▸ Your task
Your task is to copy all of the entries exactly as they are given.

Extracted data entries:
========================
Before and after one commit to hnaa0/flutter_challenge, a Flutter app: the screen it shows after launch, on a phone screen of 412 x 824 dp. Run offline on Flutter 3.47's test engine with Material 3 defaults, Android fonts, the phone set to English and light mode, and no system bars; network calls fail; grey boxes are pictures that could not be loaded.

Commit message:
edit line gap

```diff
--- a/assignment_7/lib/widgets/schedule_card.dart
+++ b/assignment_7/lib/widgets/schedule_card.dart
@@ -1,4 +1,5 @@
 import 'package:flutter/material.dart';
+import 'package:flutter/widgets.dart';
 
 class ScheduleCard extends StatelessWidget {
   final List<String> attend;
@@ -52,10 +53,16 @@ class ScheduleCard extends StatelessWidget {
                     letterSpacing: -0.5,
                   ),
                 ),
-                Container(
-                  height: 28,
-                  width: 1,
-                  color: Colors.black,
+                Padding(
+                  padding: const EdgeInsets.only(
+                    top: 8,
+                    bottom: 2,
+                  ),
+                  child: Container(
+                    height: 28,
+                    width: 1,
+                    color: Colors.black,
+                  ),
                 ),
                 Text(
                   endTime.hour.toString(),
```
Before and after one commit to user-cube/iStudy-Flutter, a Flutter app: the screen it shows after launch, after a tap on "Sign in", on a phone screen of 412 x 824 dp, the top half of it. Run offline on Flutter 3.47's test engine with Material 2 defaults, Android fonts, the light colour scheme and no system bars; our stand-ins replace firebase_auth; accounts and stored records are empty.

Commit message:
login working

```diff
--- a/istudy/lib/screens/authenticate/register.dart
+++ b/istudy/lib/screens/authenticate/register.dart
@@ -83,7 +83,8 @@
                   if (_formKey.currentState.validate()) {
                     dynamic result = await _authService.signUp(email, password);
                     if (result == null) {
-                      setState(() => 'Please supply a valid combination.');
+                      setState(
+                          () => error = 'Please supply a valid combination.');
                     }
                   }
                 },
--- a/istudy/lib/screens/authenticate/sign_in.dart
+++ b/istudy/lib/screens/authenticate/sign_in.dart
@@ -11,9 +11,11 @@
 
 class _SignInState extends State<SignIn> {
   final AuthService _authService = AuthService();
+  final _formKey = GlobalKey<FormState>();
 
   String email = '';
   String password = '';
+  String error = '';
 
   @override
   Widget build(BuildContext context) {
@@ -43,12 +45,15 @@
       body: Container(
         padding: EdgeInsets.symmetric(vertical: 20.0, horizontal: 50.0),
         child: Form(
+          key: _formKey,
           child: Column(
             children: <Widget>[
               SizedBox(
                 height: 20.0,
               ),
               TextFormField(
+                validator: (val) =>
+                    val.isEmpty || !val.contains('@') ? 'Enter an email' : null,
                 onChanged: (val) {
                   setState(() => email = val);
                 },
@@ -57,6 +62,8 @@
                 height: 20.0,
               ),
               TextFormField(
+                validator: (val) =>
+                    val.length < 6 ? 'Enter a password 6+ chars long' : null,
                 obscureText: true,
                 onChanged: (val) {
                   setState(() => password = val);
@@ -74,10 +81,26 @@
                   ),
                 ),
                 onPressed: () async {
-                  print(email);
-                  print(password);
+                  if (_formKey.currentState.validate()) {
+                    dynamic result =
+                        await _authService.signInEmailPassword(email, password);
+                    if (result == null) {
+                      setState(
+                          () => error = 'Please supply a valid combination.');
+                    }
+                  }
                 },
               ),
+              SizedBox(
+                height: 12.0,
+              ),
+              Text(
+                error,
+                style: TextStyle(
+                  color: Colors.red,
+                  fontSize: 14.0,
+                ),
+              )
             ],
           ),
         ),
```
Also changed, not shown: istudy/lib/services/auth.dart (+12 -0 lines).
========================
▸ Response for this exercise
Before and after one commit to hnaa0/flutter_challenge, a Flutter app: the screen it shows after launch, on a phone screen of 412 x 824 dp. Run offline on Flutter 3.47's test engine with Material 3 defaults, Android fonts, the phone set to English and light mode, and no system bars; network calls fail; grey boxes are pictures that could not be loaded.

Commit message:
edit line gap

```diff
--- a/assignment_7/lib/widgets/schedule_card.dart
+++ b/assignment_7/lib/widgets/schedule_card.dart
@@ -1,4 +1,5 @@
 import 'package:flutter/material.dart';
+import 'package:flutter/widgets.dart';
 
 class ScheduleCard extends StatelessWidget {
   final List<String> attend;
@@ -52,10 +53,16 @@ class ScheduleCard extends StatelessWidget {
                     letterSpacing: -0.5,
                   ),
                 ),
-                Container(
-                  height: 28,
-                  width: 1,
-                  color: Colors.black,
+                Padding(
+                  padding: const EdgeInsets.only(
+                    top: 8,
+                    bottom: 2,
+                  ),
+                  child: Container(
+                    height: 28,
+                    width: 1,
+                    color: Colors.black,
+                  ),
                 ),
                 Text(
                   endTime.hour.toString(),
```
Before and after one commit to user-cube/iStudy-Flutter, a Flutter app: the screen it shows after launch, after a tap on "Sign in", on a phone screen of 412 x 824 dp, the top half of it. Run offline on Flutter 3.47's test engine with Material 2 defaults, Android fonts, the light colour scheme and no system bars; our stand-ins replace firebase_auth; accounts and stored records are empty.

Commit message:
login working

```diff
--- a/istudy/lib/screens/authenticate/register.dart
+++ b/istudy/lib/screens/authenticate/register.dart
@@ -83,7 +83,8 @@
                   if (_formKey.currentState.validate()) {
                     dynamic result = await _authService.signUp(email, password);
                     if (result == null) {
-                      setState(() => 'Please supply a valid combination.');
+                      setState(
+                          () => error = 'Please supply a valid combination.');
                     }
                   }
                 },
--- a/istudy/lib/screens/authenticate/sign_in.dart
+++ b/istudy/lib/screens/authenticate/sign_in.dart
@@ -11,9 +11,11 @@
 
 class _SignInState extends State<SignIn> {
   final AuthService _authService = AuthService();
+  final _formKey = GlobalKey<FormState>();
 
   String email = '';
   String password = '';
+  String error = '';
 
   @override
   Widget build(BuildContext context) {
@@ -43,12 +45,15 @@
       body: Container(
         padding: EdgeInsets.symmetric(vertical: 20.0, horizontal: 50.0),
         child: Form(
+          key: _formKey,
           child: Column(
             children: <Widget>[
               SizedBox(
                 height: 20.0,
               ),
               TextFormField(
+                validator: (val) =>
+                    val.isEmpty || !val.contains('@') ? 'Enter an email' : null,
                 onChanged: (val) {
                   setState(() => email = val);
                 },
@@ -57,6 +62,8 @@
                 height: 20.0,
               ),
               TextFormField(
+                validator: (val) =>
+                    val.length < 6 ? 'Enter a password 6+ chars long' : null,
                 obscureText: true,
                 onChanged: (val) {
                   setState(() => password = val);
@@ -74,10 +81,26 @@
                   ),
                 ),
                 onPressed: () async {
-                  print(email);
-                  print(password);
+                  if (_formKey.currentState.validate()) {
+                    dynamic result =
+                        await _authService.signInEmailPassword(email, password);
+                    if (result == null) {
+                      setState(
+                          () => error = 'Please supply a valid combination.');
+                    }
+                  }
                 },
               ),
+              SizedBox(
+                height: 12.0,
+              ),
+              Text(
+                error,
+                style: TextStyle(
+                  color: Colors.red,
+                  fontSize: 14.0,
+                ),
+              )
             ],
           ),
         ),
```
Also changed, not shown: istudy/lib/services/auth.dart (+12 -0 lines).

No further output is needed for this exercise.